The rapid growth in the amount of knowledge students are expected to acquire, which has led to ever-expanding curricula, is not being fully addressed in many disciplines. Instructors are trying to pack more and more material into the same amount of time. For students, this is akin to attempting to drink water from a fire hydrant: knowledge is sprayed at them faster than they can absorb it.
The first universities had a limited curriculum sanctioned by the catholic church. However, there was from the beginning a the notion of a “tree of knowledge” growing out with different branches, as illustrated by Scott B. Weingart on his website.
During the Age of Enlightenment, more secular influences led to the establishment of several distinct disciplines, which over time schismed into new branches. Empiricism and natural philosophy developed into natural science with three main branches: physics, biology and chemistry. As knowledge expanded, each again branched into many sub-disciplines, e.g. astrophysics and biochemistry. This trend accelerated in the twentieth century with entirely new disciplines emerging regularly. For example, computer science evolved from mathematics and first appeared as a degree program in the early 1950s. In a relatively short time it has developed many offshoots, including information technology, software engineering and web science.

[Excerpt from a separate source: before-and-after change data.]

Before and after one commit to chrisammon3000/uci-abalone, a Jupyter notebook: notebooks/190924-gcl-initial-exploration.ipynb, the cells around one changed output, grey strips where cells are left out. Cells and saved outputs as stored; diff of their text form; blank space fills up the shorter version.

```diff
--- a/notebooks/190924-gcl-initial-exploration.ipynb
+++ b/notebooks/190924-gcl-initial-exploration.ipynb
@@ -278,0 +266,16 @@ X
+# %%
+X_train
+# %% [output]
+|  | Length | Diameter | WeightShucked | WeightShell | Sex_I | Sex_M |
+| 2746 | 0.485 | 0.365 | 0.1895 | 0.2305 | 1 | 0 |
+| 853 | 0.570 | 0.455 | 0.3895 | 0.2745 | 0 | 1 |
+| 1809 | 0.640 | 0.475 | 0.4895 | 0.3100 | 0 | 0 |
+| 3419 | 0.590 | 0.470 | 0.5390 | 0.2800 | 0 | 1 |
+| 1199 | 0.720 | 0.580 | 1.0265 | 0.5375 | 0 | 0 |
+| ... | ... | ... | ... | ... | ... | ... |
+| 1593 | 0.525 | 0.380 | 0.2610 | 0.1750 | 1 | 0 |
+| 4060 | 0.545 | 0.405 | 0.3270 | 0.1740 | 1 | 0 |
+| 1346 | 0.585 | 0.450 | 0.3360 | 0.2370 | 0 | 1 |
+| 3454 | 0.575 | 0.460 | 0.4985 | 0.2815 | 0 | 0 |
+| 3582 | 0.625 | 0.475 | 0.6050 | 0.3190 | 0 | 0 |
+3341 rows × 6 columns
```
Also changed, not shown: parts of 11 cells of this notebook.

In traditional curriculum design there is the notion of a core body of knowledge associated with each discipline, that is certain things that graduates should know and understand and be able to do. In the past, if an expert in a particular discipline did not have core knowledge they would not be able to function. Filling in gaps in knowledge would require the time-consuming task of visiting the library.
The growth in knowledge over the last century is seen in traditional outlets for dissemination–books and journals— and is now being dramatically boosted through the internet via blogs, web sites and online videos . Previously, the world learned about discoveries mainly when they were published in a journal (assuming one had access to a local library) or at a conference. Today, collaboration and sharing among knowledge creators happens rapidly and on a global scale through the Internet.
In many disciplines, core knowledge is now a fast moving target. What is known is changing so rapidly that what was held to be core 10 years ago may now be out dated or wrong. At the same time, internet and mobile technology enables us to instantly obtain most available knowledge when needed, provided we have the skills to know how and where to look.
The challenge is to revise the notion of curriculum design, rebalancing it more toward cognitive skills and less toward memorization of a relatively fixed body of knowledge. A sense of tradition often plays a part here: I remember the medical and dental students at my college struggling to memorize Grey’s anatomy. I had the feeling that this was more like a tribal right of passage, rather than an essential component of being an effective physician.
The modern curriculum designer should distinguish “need to know” from “nice to know”. The skill of acquiring just-in-time knowledge using technology should be emphasized. A curriculum should focus on a deep understanding of enduring skills, concepts and principles. Content that is traditionally memorized needs ruthless editing. This presents a problem as most contributors to curriculum design find it easier to add items than to remove them. The necessary culture change in curriculum design brought about by the Internet age may take some time to achieve.
 The rate of growth in scientific publication and the decline in coverage provided by Science Citation Index an article in the journal Scientometrics.